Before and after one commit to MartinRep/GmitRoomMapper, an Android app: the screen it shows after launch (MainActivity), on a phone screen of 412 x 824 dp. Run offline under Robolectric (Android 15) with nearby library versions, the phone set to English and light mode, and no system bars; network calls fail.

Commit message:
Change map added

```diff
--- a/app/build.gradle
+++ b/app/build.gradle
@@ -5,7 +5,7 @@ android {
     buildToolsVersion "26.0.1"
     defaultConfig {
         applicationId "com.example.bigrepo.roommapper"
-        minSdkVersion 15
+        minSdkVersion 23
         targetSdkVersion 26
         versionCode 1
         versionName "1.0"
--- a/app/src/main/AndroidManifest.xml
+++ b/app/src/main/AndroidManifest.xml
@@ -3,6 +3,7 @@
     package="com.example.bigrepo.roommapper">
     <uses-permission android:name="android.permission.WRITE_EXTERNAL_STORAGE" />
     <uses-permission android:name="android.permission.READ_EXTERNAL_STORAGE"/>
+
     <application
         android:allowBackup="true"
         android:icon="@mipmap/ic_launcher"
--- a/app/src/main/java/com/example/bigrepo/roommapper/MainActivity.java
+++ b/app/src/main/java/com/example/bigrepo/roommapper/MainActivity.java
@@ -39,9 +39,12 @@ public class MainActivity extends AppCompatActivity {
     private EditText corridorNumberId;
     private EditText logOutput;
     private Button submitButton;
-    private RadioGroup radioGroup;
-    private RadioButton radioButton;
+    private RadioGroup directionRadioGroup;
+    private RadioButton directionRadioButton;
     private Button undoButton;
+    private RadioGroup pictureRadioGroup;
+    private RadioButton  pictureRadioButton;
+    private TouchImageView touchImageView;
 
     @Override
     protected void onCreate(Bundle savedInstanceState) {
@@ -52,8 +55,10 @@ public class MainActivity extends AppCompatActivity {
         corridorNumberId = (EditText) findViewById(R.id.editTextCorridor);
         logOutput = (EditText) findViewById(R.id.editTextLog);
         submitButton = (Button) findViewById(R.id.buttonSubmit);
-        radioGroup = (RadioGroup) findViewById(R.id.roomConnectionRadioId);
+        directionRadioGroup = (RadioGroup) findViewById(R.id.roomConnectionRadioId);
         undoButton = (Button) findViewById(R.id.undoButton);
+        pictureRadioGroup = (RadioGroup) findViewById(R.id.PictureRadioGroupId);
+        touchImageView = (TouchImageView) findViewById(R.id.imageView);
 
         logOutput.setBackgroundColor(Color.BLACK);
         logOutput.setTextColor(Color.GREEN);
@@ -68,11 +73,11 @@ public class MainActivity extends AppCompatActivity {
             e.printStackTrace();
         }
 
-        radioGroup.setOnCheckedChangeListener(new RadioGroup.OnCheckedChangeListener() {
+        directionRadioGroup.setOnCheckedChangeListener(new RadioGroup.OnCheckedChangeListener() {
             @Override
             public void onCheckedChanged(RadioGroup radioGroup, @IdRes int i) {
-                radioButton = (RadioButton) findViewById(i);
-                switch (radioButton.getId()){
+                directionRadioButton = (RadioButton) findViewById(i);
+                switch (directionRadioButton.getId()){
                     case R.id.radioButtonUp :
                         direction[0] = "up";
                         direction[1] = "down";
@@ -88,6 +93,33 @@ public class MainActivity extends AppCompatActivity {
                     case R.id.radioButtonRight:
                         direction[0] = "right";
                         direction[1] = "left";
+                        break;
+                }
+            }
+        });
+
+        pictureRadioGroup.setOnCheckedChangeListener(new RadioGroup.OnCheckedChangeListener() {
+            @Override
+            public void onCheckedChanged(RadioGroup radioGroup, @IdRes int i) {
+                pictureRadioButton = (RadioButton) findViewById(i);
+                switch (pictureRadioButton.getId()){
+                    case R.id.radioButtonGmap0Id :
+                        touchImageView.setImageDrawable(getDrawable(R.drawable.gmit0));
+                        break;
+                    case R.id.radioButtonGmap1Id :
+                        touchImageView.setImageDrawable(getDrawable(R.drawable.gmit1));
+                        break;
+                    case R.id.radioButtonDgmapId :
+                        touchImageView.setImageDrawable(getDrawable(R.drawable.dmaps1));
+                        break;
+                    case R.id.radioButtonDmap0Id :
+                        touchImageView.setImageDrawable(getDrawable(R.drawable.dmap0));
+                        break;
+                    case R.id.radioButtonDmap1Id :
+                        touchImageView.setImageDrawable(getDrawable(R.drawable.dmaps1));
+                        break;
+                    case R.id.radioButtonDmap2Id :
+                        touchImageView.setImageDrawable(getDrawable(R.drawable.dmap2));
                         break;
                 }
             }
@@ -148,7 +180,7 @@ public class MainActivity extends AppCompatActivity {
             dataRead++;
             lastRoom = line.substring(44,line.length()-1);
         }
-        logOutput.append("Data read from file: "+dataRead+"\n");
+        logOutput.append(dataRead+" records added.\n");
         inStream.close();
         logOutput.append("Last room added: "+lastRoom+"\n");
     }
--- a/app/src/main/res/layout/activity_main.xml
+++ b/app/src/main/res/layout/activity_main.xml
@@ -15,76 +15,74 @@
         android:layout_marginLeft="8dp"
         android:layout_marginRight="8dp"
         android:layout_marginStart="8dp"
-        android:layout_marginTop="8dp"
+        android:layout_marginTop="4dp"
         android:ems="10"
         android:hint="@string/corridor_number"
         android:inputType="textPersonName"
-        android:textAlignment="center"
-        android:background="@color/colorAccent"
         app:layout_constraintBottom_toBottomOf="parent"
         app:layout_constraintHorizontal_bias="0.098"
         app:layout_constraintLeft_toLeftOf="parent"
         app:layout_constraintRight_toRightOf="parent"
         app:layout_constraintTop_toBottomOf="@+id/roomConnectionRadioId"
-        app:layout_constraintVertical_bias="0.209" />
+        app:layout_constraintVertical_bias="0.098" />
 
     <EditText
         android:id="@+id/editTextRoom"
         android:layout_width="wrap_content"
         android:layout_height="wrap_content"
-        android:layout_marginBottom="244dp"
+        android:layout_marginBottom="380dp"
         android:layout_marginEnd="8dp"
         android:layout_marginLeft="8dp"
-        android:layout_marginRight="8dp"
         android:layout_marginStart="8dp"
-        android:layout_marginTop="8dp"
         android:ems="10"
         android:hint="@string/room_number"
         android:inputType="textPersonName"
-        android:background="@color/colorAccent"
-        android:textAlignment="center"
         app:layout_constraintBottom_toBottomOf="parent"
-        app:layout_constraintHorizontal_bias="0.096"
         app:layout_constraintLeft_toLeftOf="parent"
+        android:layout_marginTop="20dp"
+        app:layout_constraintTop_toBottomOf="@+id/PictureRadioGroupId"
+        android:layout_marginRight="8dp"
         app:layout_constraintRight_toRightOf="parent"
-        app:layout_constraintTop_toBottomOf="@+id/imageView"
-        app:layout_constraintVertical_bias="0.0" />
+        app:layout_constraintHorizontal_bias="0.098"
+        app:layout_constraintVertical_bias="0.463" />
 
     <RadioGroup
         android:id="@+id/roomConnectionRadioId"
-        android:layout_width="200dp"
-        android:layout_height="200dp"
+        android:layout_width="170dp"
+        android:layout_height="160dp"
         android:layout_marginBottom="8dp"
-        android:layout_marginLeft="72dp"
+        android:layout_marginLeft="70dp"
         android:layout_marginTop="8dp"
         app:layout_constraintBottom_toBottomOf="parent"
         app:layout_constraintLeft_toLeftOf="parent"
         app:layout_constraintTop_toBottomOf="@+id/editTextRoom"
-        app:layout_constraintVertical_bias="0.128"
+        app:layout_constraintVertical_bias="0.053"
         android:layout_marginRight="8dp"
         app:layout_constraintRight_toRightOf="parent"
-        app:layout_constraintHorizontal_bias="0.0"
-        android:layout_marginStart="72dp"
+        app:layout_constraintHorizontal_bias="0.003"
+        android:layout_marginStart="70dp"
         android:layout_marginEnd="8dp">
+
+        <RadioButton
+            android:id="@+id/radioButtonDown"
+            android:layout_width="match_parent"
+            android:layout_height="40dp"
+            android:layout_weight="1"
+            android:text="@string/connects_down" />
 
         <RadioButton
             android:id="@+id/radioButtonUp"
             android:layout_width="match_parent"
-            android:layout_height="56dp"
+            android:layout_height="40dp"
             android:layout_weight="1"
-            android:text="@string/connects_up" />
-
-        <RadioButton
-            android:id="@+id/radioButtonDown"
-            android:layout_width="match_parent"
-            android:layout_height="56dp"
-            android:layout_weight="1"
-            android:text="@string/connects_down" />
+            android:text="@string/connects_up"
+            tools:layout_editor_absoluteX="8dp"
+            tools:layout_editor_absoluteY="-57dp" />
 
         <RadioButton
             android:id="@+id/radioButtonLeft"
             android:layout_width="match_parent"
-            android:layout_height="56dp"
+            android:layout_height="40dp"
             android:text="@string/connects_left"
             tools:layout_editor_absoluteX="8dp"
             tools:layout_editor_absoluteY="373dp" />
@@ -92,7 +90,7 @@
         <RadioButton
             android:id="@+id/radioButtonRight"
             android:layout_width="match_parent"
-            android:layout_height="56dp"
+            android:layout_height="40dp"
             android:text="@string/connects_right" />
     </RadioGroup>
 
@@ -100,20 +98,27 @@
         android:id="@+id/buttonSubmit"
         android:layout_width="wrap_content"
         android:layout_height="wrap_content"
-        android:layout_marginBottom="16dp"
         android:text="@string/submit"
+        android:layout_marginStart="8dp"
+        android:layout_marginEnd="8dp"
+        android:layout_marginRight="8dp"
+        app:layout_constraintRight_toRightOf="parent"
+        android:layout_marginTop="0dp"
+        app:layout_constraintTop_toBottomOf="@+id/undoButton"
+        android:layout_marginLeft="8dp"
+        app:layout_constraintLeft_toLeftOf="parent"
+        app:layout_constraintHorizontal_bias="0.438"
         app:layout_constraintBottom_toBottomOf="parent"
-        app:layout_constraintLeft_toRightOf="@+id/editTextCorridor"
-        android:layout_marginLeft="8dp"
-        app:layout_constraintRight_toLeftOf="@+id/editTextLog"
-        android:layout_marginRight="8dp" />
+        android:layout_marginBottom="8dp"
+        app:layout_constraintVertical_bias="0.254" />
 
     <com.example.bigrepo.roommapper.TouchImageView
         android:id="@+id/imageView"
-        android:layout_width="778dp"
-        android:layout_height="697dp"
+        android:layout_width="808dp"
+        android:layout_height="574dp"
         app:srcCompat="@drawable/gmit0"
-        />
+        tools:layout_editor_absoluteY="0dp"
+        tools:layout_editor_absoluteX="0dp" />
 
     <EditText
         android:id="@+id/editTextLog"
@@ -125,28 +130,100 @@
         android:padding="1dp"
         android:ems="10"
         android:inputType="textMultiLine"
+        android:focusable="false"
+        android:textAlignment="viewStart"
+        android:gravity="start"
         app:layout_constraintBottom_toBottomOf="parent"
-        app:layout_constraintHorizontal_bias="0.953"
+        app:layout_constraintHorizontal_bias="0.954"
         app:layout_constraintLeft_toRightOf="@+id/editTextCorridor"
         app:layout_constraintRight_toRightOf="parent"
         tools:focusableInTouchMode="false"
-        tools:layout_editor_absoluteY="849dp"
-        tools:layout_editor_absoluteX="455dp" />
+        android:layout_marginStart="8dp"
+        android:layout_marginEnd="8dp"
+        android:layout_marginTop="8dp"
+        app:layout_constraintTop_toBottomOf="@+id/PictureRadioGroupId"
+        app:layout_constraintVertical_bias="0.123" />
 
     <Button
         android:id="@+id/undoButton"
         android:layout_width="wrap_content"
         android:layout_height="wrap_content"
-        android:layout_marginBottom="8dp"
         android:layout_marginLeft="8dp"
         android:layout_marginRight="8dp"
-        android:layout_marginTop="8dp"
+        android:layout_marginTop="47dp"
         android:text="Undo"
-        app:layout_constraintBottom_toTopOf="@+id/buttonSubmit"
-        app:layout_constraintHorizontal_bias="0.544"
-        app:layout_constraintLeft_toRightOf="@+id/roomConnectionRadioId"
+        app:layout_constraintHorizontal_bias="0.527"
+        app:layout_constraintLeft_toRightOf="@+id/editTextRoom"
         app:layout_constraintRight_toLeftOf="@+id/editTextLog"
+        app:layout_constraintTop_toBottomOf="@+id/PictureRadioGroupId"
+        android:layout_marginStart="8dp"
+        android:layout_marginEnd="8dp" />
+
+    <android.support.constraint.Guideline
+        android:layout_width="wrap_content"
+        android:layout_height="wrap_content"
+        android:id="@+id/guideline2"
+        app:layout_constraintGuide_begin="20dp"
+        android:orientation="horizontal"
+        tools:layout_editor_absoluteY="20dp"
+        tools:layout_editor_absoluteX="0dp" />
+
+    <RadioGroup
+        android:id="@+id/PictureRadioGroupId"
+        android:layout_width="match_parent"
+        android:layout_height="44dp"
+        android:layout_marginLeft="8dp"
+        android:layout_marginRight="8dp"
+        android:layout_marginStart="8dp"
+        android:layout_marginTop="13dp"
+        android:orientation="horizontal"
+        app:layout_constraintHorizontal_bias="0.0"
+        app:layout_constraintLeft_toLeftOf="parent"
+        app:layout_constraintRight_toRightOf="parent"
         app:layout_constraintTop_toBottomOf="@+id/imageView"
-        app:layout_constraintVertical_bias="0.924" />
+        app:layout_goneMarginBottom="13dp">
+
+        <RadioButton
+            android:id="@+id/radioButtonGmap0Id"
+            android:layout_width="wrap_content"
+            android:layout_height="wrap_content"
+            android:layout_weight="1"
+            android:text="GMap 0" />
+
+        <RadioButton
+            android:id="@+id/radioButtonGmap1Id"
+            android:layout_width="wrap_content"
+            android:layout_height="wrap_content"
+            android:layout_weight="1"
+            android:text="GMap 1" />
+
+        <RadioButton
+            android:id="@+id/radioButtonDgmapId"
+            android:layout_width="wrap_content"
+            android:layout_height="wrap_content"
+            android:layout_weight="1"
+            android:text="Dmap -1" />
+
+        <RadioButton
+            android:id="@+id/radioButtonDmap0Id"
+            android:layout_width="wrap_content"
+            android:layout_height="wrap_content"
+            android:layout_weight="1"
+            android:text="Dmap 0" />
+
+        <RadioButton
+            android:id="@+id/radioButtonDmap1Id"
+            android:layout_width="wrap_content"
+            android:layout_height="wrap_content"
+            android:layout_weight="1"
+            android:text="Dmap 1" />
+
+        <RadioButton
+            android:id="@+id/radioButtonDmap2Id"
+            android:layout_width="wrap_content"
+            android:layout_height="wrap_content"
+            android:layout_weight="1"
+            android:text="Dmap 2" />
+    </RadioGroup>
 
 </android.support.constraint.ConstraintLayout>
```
┄┄┄┄┄┄┄┄┄┄┄┄┄┄┄┄┄┄┄┄
• **Action item**: Where a line above holds the string "undoButton", copy that line.

• **Result of this task**:
     private Button undoButton;
         undoButton = (Button) findViewById(R.id.undoButton);
+        app:layout_constraintTop_toBottomOf="@+id/undoButton"
         android:id="@+id/undoButton"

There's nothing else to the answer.